Changing Woman plays a major role in the Navajo Kinaaldá ceremony, a ceremony that marks a young girl's change into a woman. During the long ceremony the girl impersonates and becomes Changing Woman, and participates in activities that are important to the role of women in the Navajo tribe. For instance, part of the ceremony requires the girl and the women who help her to prepare a large corn cake, which is then baked overnight in a pit. The women are not allowed to sleep during this time, and the next day the girl hands out pieces of the cake to guests at the ceremony. The cake represents Mother Earth—with the cake itself coming from the earth—and the girl as Changing Woman is able to change the earth into food. Throughout the ceremony, the girl is supposed to take on the qualities of Changing Woman, including physical strength, endurance, creativity, and fruitfulness.
Key Themes and Symbols
For the Navajo people, Changing Woman represents change—usually the change of seasons, as well as the growth of females into womanhood. She is also a symbol of the sky. She is identified with the earth, vegetation, fertility, growth, abundance, and ideal womanhood.
Changing Woman in Art, Literature, and Everyday Life
As with many characters from American Indian mythology, Changing Woman was known only to a small number of people. Even within that tribe, much of the attention dedicated to Changing Woman was done through song. Only recently have characters such as Changing Woman begun to appear in art and literature beyond members of the Navajo tribe.
Read, Write, Think, Discuss
Changing Woman and Her Sisters: Stories of Goddesses from Around the World by Katrin Hyman Tchana (2006) offers ten stories of goddesses taken from different cultures. Other than Changing Woman, the book features stories of goddesses such as Amaterasu from Shinto mythology and Macha from Celtic mythology .
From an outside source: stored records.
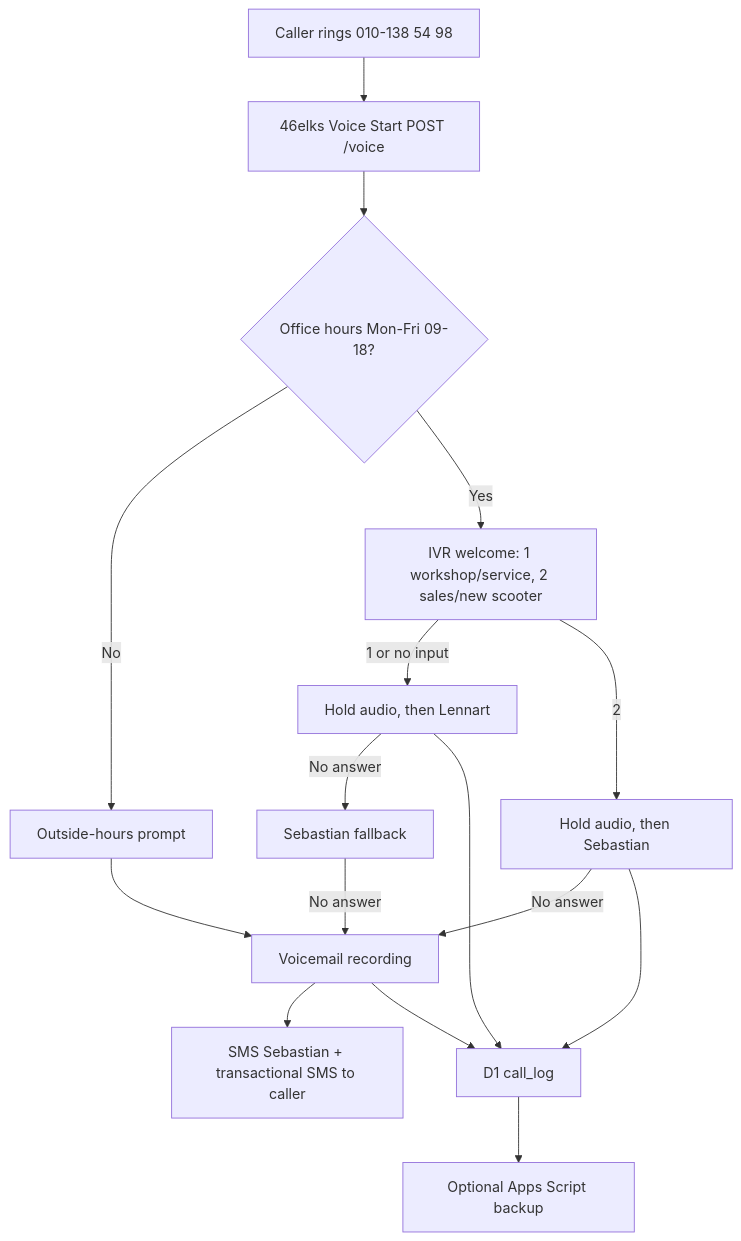
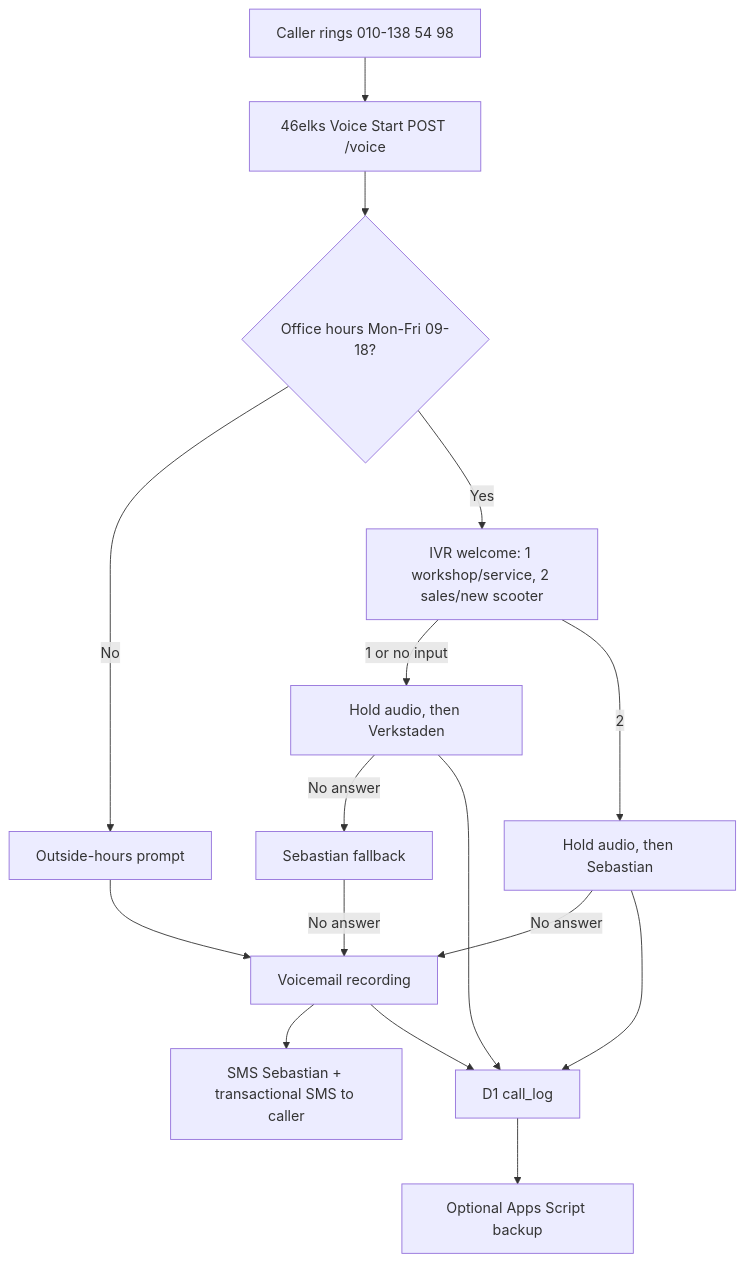
One commit to Litooo88/tubular-licorice-2179de changed the diagram in nemob-callflow/README.md. Above: the diagram before and after it, drawn with Mermaid. The commit also changed other lines of this file and 26 other files, not shown here.

````diff
--- a/nemob-callflow/README.md
+++ b/nemob-callflow/README.md
@@ -13,18 +13,18 @@
 ```mermaid
 flowchart TD
   A["Caller rings 010-138 54 98"] --> B["46elks Voice Start POST /voice"]
   B --> C{"Office hours Mon-Fri 09-18?"}
   C -- "No" --> V["Outside-hours prompt"]
   V --> R["Voicemail recording"]
   C -- "Yes" --> I["IVR welcome: 1 workshop/service, 2 sales/new scooter"]
-  I -- "1 or no input" --> L["Hold audio, then Lennart"]
+  I -- "1 or no input" --> L["Hold audio, then Verkstaden"]
   I -- "2" --> S["Hold audio, then Sebastian"]
   L -- "No answer" --> SF["Sebastian fallback"]
   S -- "No answer" --> R
   SF -- "No answer" --> R
   R --> N["SMS Sebastian + transactional SMS to caller"]
   S --> D1["D1 call_log"]
   L --> D1
   R --> D1
   D1 --> AS["Optional Apps Script backup"]
 ```
````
SEE ALSO Native American Mythology
"Changing Woman." U*X*L Encyclopedia of World Mythology. . Encyclopedia.com. (September 18, 2018). http://www.encyclopedia.com/history/encyclopedias-almanacs-transcripts-and-maps/changing-woman
"Changing Woman." U*X*L Encyclopedia of World Mythology. . Retrieved September 18, 2018 from Encyclopedia.com: http://www.encyclopedia.com/history/encyclopedias-almanacs-transcripts-and-maps/changing-woman